Amy Brakeman was among those fans lining the route. She remembers her father, George McDonald, qualifying for the Boston Marathon in 1979. That was when they were living in Palos Verdes, Calif.
Now, she lives in Wellesley, Mass. Her father, who is 80, lives in Long Beach, Calif., but they were both following the race today.
"I think of my dad each time I come out here to watch the marathon," Brakeman said, who got her dad on the phone for a joint interview.
Asked to remember the most enjoyable moment of that long-ago race (next to finishing, of course), McDonald did not hesitate. "The tunnel of screams," he said, referring to a stretch outside Wellesley college. "There was a huge mob of girls, screaming. It was the highlight."
McDonald went on to finish other marathons, but he never did Boston again.
After crossing the finish line, hundreds of weary runners walked or limped, with a man with a megaphone urged them to keep moving forward to get their medal.
The finishers looked for family and friends in the crowd as fans swung cowbells, the clanging a traditional method of encouragement at a marathon.
Some runners found that family members weren’t able to get to the finish line area because police had to close the area when the crowd became too large.
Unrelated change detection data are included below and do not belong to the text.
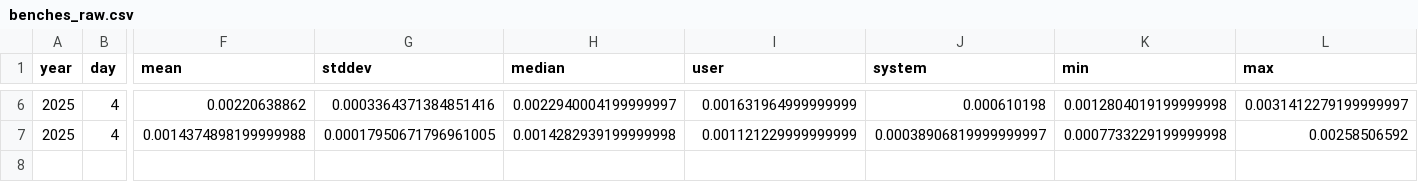
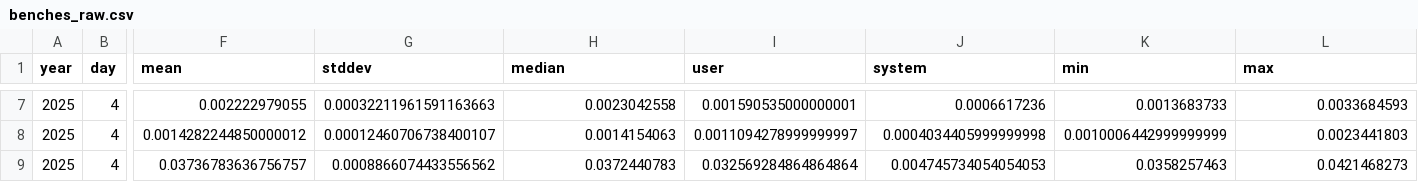
Before and after one commit to mattcl/aoc-benchmarks, a CSV file: 2025/day_004/benches_raw.csv, drawn as a sheet; only a part is shown, gaps mark what is left out; addresses are those after the commit; rows hold the shown columns only; the diff covers the shown part only; the diff names each change by its address in the sheet, - before the commit and + after, or states it on an @@ line.

```diff
--- a/2025/day_004/benches_raw.csv
+++ b/2025/day_004/benches_raw.csv
-F7 (mean): 0.00220638862
+F7 (mean): 0.002222979055
-G7 (stddev): 0.0003364371384851416
+G7 (stddev): 0.00032211961591163663
-H7 (median): 0.0022940004199999997
+H7 (median): 0.0023042558
-I7 (user): 0.001631964999999999
+I7 (user): 0.001590535000000001
-J7 (system): 0.000610198
+J7 (system): 0.0006617236
-K7 (min): 0.0012804019199999998
+K7 (min): 0.0013683733
-L7 (max): 0.0031412279199999997
+L7 (max): 0.0033684593
-F8 (mean): 0.0014374898199999988
+F8 (mean): 0.0014282244850000012
-G8 (stddev): 0.00017950671796961005
+G8 (stddev): 0.00012460706738400107
-H8 (median): 0.0014282939199999998
+H8 (median): 0.0014154063
-I8 (user): 0.001121229999999999
+I8 (user): 0.0011094278999999997
-J8 (system): 0.00038906819999999997
+J8 (system): 0.0004034405999999998
-K8 (min): 0.0007733229199999998
+K8 (min): 0.0010006442999999999
-L8 (max): 0.00258506592
+L8 (max): 0.0023441803
+row 9: 2025 | 4 | 0.03736783636756757 | 0.0008866074433556562 | 0.0372440783 | 0.032569284864864864 | 0.004745734054054053 | 0.0358257463 | 0.0421468273
```
Also changed, not shown: 1 added row and 28 edited cells elsewhere in this file, 2025/day_001/benches_raw.csv, 2025/day_002/benches_raw.csv, 10 other files.
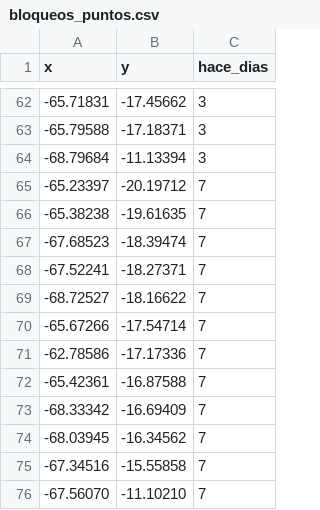
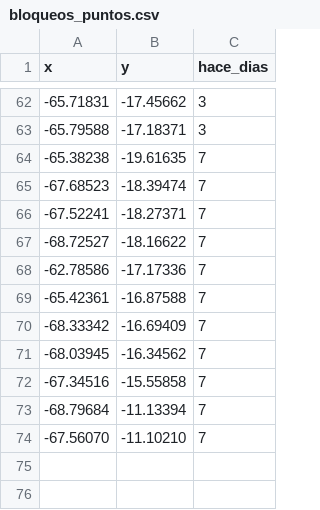
Before and after one commit to mauforonda/indicadores_economicos, a CSV file: conflictos/datos/bloqueos_puntos.csv, drawn as a sheet; only a part is shown, gaps mark what is left out; removed rows and columns are numbered as before the commit, all else as after; the diff names each change by its address in the sheet, - before the commit and + after, or states it on an @@ line.

Commit message:
bloqueos: cambios a cómo contamos bloqueos: ahora eventos que ocurren a menos de 500m de distancia y distanciados por menos de 24 horas forman parte del mismo bloqueo

```diff
--- a/conflictos/datos/bloqueos_puntos.csv
+++ b/conflictos/datos/bloqueos_puntos.csv
-row 64: -68.79684 | -11.13394 | 3
-row 65: -65.23397 | -20.19712 | 7
-row 70: -65.67266 | -17.54714 | 7
+row 73: -68.79684 | -11.13394 | 7
```
Also changed, not shown: conflictos/datos/bloqueos_diarios.csv, conflictos/datos/bloqueos_mensuales.csv, 1 other file.
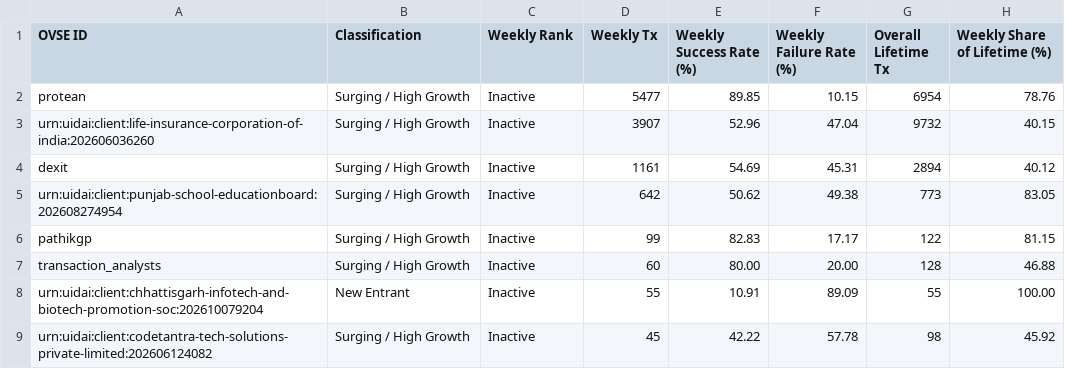
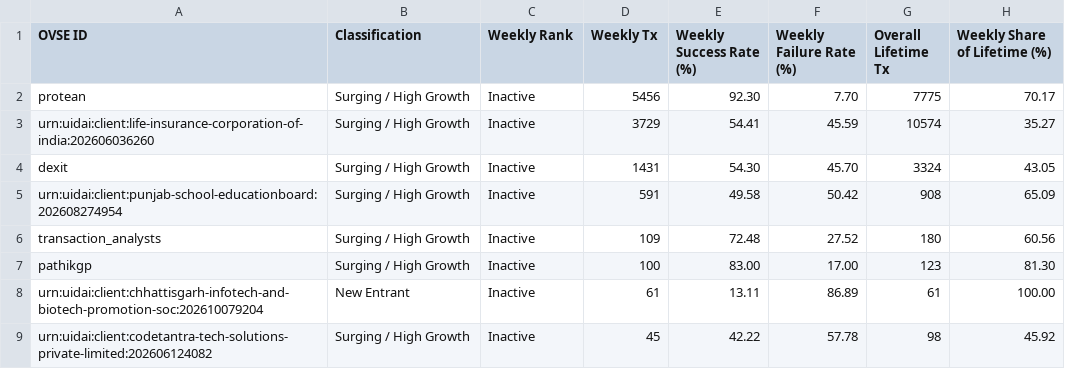
Before and after one commit to abee-narayan/OVSE-Dashboard, a CSV file: OVSE_New_and_Surging_Entrants.csv, drawn as a sheet; only a part is shown; the diff covers the shown part only.

```diff
--- a/OVSE_New_and_Surging_Entrants.csv
+++ b/OVSE_New_and_Surging_Entrants.csv
@@ -1,9 +1,9 @@
 OVSE ID,Classification,Weekly Rank,Weekly Tx,Weekly Success Rate (%),Weekly Failure Rate (%),Overall Lifetime Tx,Weekly Share of Lifetime (%)
-protean,Surging / High Growth,Inactive,5477,89.85,10.15,6954,78.76
-urn:uidai:client:life-insurance-corporation-of-india:202606036260,Surging / High Growth,Inactive,3907,52.96,47.04,9732,40.15
-dexit,Surging / High Growth,Inactive,1161,54.69,45.31,2894,40.12
-urn:uidai:client:punjab-school-educationboard:202608274954,Surging / High Growth,Inactive,642,50.62,49.38,773,83.05
-pathikgp,Surging / High Growth,Inactive,99,82.83,17.17,122,81.15
-transaction_analysts,Surging / High Growth,Inactive,60,80.00,20.00,128,46.88
-urn:uidai:client:chhattisgarh-infotech-and-biotech-promotion-soc:202610079204,New Entrant,Inactive,55,10.91,89.09,55,100.00
+protean,Surging / High Growth,Inactive,5456,92.30,7.70,7775,70.17
+urn:uidai:client:life-insurance-corporation-of-india:202606036260,Surging / High Growth,Inactive,3729,54.41,45.59,10574,35.27
+dexit,Surging / High Growth,Inactive,1431,54.30,45.70,3324,43.05
+urn:uidai:client:punjab-school-educationboard:202608274954,Surging / High Growth,Inactive,591,49.58,50.42,908,65.09
+transaction_analysts,Surging / High Growth,Inactive,109,72.48,27.52,180,60.56
+pathikgp,Surging / High Growth,Inactive,100,83.00,17.00,123,81.30
+urn:uidai:client:chhattisgarh-infotech-and-biotech-promotion-soc:202610079204,New Entrant,Inactive,61,13.11,86.89,61,100.00
 urn:uidai:client:codetantra-tech-solutions-private-limited:202606124082,Surging / High Growth,Inactive,45,42.22,57.78,98,45.92
```
Also changed, not shown: 4 added rows, 5 removed rows and 15 edited cells elsewhere in this file, OVSE_Error_Code_Analysis.csv, OVSE_Executive_Summary_Report.csv, 13 other files.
Matt Collins, 23, stopped to kiss his godmother Sheila Appleton on the cheek -- she stood behind the metal barriers -- but he was urged by race officials to keep moving. "We just wanted to see him finish," Appleton said.